BEGIN
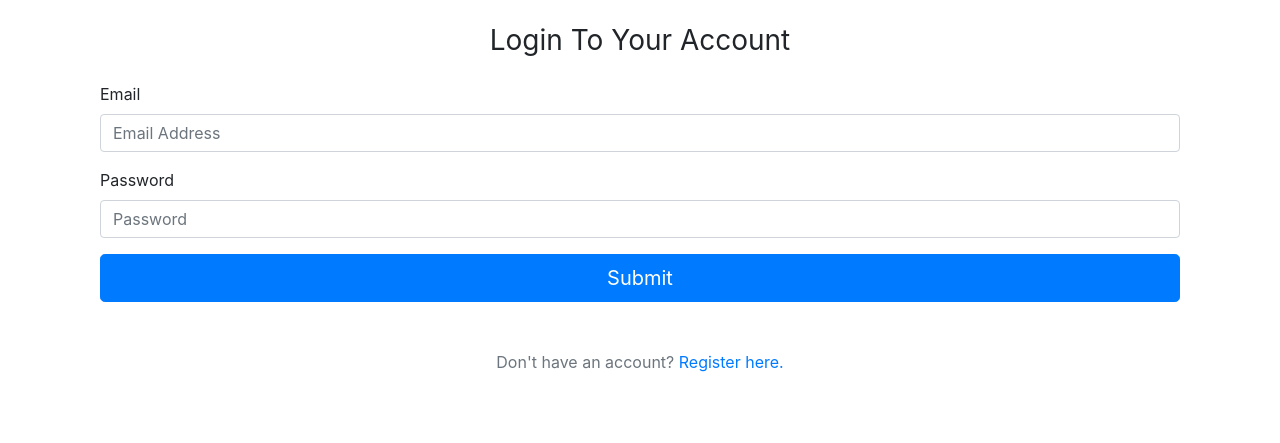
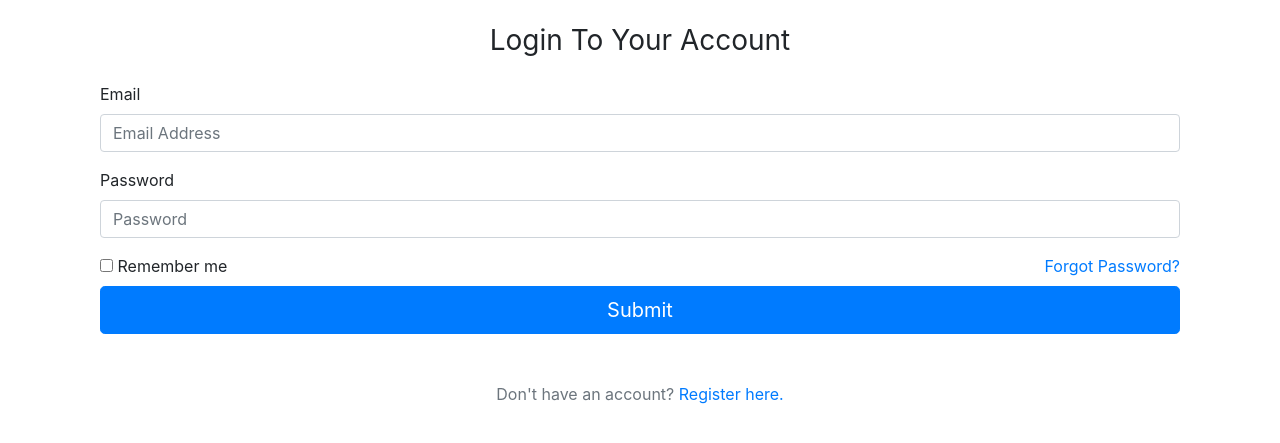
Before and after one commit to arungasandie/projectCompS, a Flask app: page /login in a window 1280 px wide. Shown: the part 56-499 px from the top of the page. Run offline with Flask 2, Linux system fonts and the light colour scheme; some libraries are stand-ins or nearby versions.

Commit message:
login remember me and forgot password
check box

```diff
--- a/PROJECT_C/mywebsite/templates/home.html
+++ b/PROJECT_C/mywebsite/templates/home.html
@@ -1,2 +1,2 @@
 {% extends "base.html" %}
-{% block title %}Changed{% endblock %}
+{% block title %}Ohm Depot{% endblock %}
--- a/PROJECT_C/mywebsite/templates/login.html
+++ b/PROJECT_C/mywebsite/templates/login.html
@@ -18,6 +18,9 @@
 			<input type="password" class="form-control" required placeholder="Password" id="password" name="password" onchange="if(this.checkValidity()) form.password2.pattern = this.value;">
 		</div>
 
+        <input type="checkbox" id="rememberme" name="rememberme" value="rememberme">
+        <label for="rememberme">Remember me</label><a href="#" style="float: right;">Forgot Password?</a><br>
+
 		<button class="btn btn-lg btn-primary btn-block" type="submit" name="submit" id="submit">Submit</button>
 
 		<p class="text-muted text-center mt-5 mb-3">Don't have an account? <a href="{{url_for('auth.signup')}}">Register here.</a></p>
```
END
BEGIN
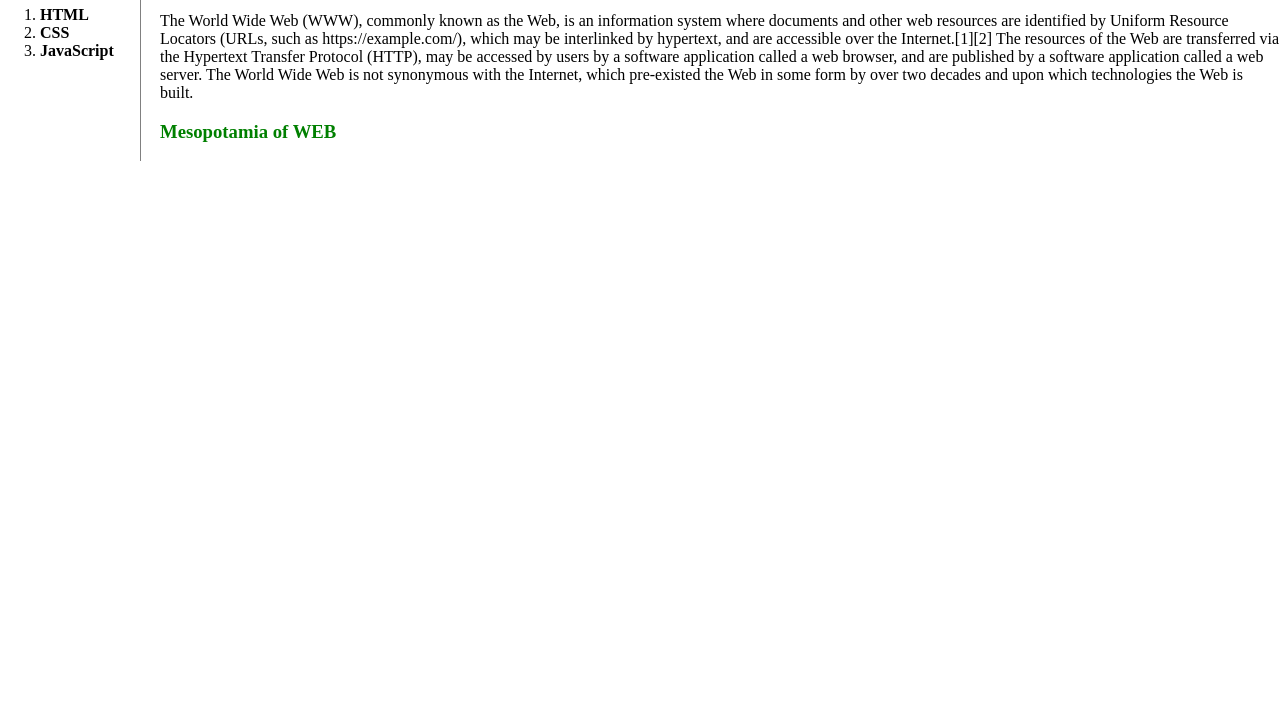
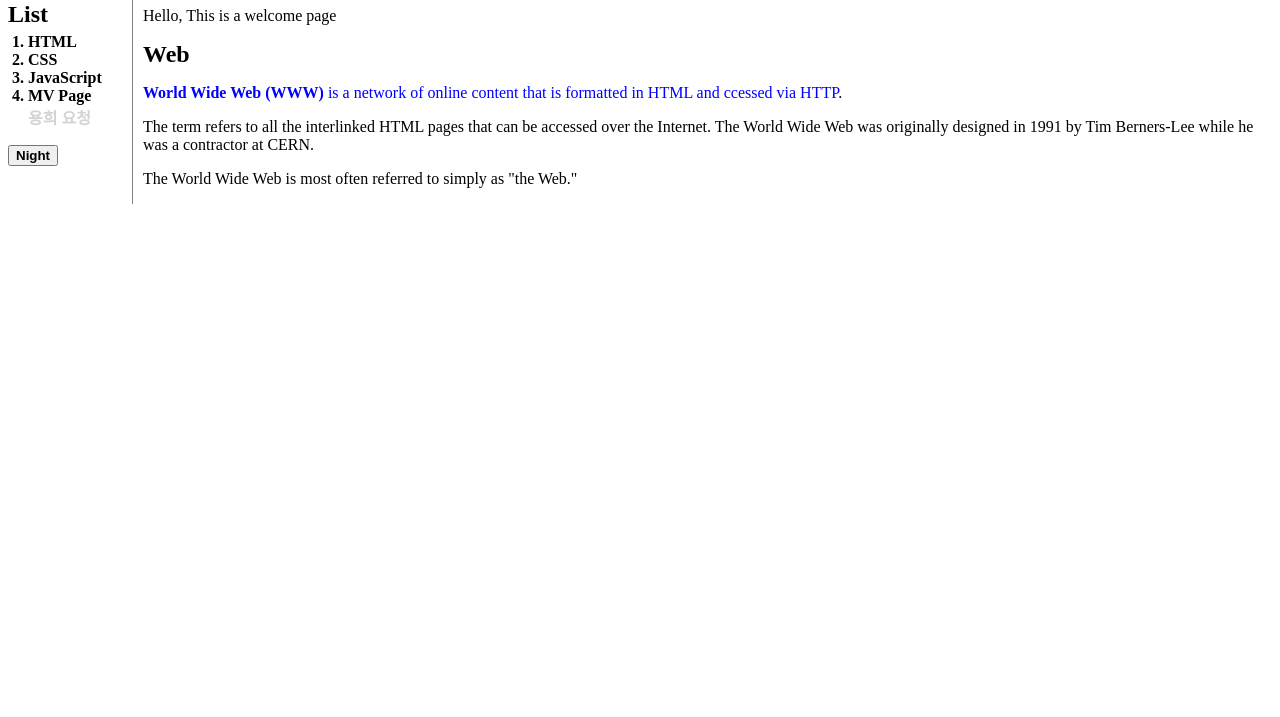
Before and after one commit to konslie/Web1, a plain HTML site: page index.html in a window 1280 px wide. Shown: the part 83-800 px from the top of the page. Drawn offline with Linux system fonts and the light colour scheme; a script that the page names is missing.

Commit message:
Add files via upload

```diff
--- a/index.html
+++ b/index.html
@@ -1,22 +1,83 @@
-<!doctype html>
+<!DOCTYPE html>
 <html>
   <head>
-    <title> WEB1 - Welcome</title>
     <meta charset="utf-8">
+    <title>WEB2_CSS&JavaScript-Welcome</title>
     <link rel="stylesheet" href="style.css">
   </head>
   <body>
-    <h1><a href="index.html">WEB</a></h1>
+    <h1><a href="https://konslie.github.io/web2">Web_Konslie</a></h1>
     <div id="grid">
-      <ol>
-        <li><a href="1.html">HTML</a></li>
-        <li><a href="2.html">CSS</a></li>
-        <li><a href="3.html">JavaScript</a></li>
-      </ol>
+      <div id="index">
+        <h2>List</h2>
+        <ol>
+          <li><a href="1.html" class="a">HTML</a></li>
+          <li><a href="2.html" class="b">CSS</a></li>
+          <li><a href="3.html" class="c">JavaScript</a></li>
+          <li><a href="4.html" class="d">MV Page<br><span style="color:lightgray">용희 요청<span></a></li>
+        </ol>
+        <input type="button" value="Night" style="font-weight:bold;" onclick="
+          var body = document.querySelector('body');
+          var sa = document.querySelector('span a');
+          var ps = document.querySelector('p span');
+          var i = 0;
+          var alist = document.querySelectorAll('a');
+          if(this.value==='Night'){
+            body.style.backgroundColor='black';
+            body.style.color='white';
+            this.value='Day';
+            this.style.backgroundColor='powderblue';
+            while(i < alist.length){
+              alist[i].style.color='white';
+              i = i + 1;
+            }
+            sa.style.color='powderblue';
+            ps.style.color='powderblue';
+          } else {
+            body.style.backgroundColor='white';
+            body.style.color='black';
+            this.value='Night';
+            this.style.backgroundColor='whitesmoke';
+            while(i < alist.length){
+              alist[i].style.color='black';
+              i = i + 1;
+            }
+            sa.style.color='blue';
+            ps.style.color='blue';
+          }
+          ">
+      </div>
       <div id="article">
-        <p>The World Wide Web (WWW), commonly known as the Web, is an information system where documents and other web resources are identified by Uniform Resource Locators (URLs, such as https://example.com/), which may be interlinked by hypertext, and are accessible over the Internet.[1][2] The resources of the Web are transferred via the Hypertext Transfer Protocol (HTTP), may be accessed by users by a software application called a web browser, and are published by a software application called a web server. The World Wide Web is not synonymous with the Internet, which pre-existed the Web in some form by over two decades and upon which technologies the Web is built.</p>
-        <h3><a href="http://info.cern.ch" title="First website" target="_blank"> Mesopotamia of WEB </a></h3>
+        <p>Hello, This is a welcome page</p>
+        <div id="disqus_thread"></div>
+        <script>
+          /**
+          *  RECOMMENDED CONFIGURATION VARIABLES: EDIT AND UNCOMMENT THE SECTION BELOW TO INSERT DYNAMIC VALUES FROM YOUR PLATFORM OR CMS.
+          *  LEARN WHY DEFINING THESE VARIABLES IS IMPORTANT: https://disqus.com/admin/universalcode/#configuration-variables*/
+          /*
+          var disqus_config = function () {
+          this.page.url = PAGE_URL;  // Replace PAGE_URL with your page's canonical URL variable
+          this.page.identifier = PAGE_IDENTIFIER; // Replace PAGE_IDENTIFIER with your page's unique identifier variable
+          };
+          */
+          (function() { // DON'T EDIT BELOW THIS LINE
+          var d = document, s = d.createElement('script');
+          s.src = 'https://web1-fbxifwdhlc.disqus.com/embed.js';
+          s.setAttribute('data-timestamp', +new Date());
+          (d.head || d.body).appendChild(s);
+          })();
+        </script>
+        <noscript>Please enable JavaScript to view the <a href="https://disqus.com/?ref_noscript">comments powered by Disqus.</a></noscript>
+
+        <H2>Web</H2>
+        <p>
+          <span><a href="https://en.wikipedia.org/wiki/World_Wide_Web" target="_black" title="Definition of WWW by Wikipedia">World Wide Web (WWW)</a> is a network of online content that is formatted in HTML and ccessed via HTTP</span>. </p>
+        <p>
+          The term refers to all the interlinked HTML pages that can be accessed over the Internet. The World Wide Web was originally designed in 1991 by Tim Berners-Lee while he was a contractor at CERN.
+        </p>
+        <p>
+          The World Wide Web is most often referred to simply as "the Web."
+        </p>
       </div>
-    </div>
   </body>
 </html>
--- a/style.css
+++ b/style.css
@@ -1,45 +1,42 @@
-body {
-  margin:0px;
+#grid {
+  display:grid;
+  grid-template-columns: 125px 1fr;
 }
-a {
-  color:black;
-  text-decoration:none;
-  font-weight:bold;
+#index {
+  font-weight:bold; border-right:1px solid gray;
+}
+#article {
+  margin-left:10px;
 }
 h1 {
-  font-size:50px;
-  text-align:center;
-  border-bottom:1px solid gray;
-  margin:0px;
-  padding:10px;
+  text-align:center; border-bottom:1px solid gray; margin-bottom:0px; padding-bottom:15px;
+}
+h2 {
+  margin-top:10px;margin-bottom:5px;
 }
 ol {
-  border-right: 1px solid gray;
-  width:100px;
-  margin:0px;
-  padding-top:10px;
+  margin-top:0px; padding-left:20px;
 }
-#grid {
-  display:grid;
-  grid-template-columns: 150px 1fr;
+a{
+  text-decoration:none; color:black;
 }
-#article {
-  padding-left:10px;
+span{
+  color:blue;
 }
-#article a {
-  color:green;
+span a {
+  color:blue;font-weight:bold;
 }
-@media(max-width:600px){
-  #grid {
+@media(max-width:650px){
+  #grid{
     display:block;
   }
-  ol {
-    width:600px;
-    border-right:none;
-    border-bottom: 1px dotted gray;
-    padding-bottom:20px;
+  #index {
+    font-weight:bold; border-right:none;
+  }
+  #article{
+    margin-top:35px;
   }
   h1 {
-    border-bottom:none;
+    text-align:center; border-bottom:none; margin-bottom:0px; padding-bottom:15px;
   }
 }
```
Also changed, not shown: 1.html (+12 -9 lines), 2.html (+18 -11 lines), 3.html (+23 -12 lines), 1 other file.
END
● **Exercise instructions**
Task for the records above: copy every line in which the word "index" occurs.

● **Exercise solution**
Before and after one commit to konslie/Web1, a plain HTML site: page index.html in a window 1280 px wide. Shown: the part 83-800 px from the top of the page. Drawn offline with Linux system fonts and the light colour scheme; a script that the page names is missing.
--- a/index.html
+++ b/index.html
-    <h1><a href="index.html">WEB</a></h1>
+      <div id="index">
+#index {
+  #index {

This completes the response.